# Problem
Leave the pictures out and give every entry again exactly.

# Data records
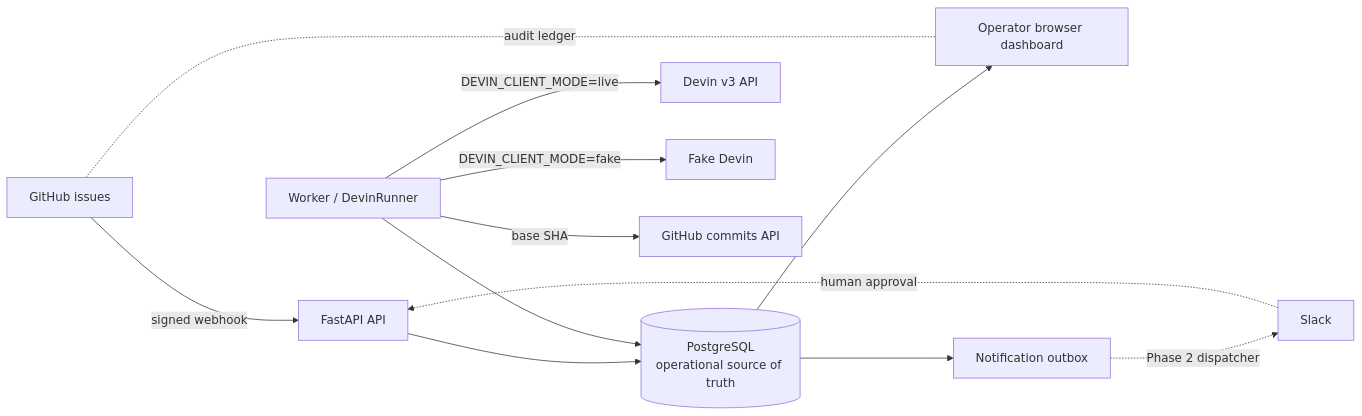
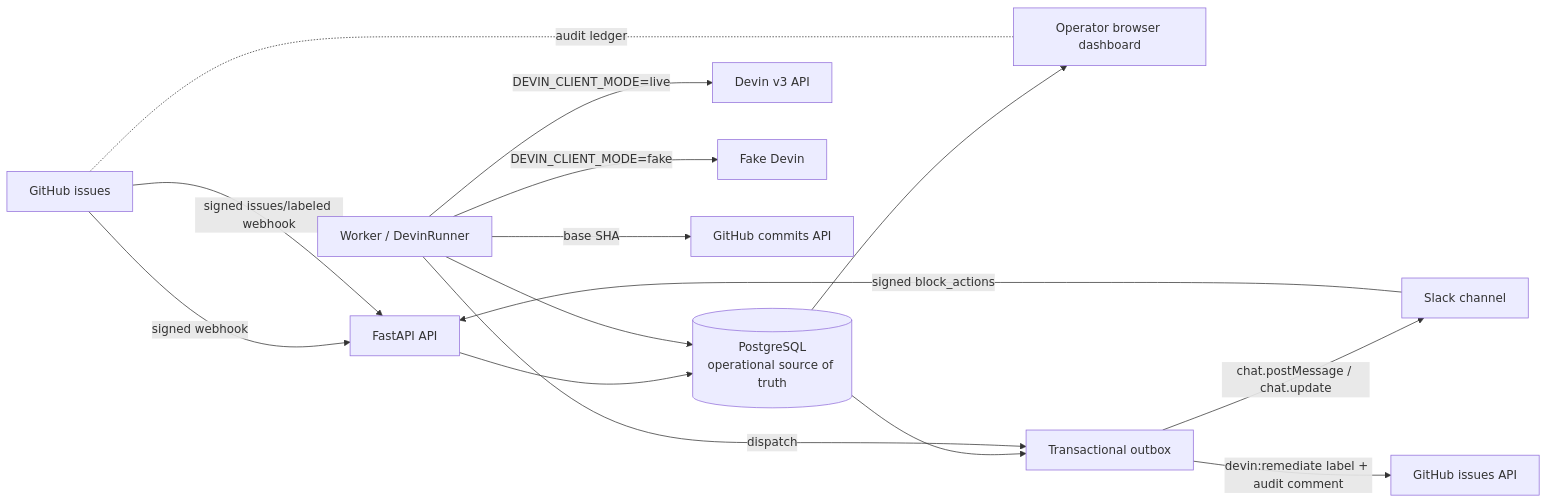
Before and after one commit to marcelaubry/superset-devin-remediator: the first of 2 diagrams in docs/architecture.md, drawn with Mermaid. The commit also changed other lines of this file and 42 other files, not shown here.

First line of the commit message:
Phase 3: Slack approval with GitHub label dispatch and signed webhook confirmation

````diff
--- a/docs/architecture.md
+++ b/docs/architecture.md
@@ -26,14 +45,17 @@
 ```mermaid
 flowchart LR
   GH[GitHub issues] -->|signed webhook| API[FastAPI API]
   API --> DB[(PostgreSQL\noperational source of truth)]
   W[Worker / DevinRunner] --> DB
   W -->|DEVIN_CLIENT_MODE=live| L[Devin v3 API]
   W -->|DEVIN_CLIENT_MODE=fake| D[Fake Devin]
   W -->|base SHA| GHAPI[GitHub commits API]
   DB --> UI[Operator browser dashboard]
-  DB --> O[Notification outbox]
-  O -. Phase 2 dispatcher .-> SL[Slack]
-  SL -. human approval .-> API
+  DB --> O[Transactional outbox]
+  W -->|dispatch| O
+  O -->|chat.postMessage / chat.update| SL[Slack channel]
+  SL -->|signed block_actions| API
+  O -->|devin:remediate label + audit comment| GHAPI2[GitHub issues API]
+  GH -->|signed issues/labeled webhook| API
   GH -. audit ledger .- UI
 ```
````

# Solved problem
Before and after one commit to marcelaubry/superset-devin-remediator: the first of 2 diagrams in docs/architecture.md, drawn with Mermaid. The commit also changed other lines of this file and 42 other files, not shown here.

First line of the commit message:
Phase 3: Slack approval with GitHub label dispatch and signed webhook confirmation

````diff
--- a/docs/architecture.md
+++ b/docs/architecture.md
@@ -26,14 +45,17 @@
 ```mermaid
 flowchart LR
   GH[GitHub issues] -->|signed webhook| API[FastAPI API]
   API --> DB[(PostgreSQL\noperational source of truth)]
   W[Worker / DevinRunner] --> DB
   W -->|DEVIN_CLIENT_MODE=live| L[Devin v3 API]
   W -->|DEVIN_CLIENT_MODE=fake| D[Fake Devin]
   W -->|base SHA| GHAPI[GitHub commits API]
   DB --> UI[Operator browser dashboard]
-  DB --> O[Notification outbox]
-  O -. Phase 2 dispatcher .-> SL[Slack]
-  SL -. human approval .-> API
+  DB --> O[Transactional outbox]
+  W -->|dispatch| O
+  O -->|chat.postMessage / chat.update| SL[Slack channel]
+  SL -->|signed block_actions| API
+  O -->|devin:remediate label + audit comment| GHAPI2[GitHub issues API]
+  GH -->|signed issues/labeled webhook| API
   GH -. audit ledger .- UI
 ```
````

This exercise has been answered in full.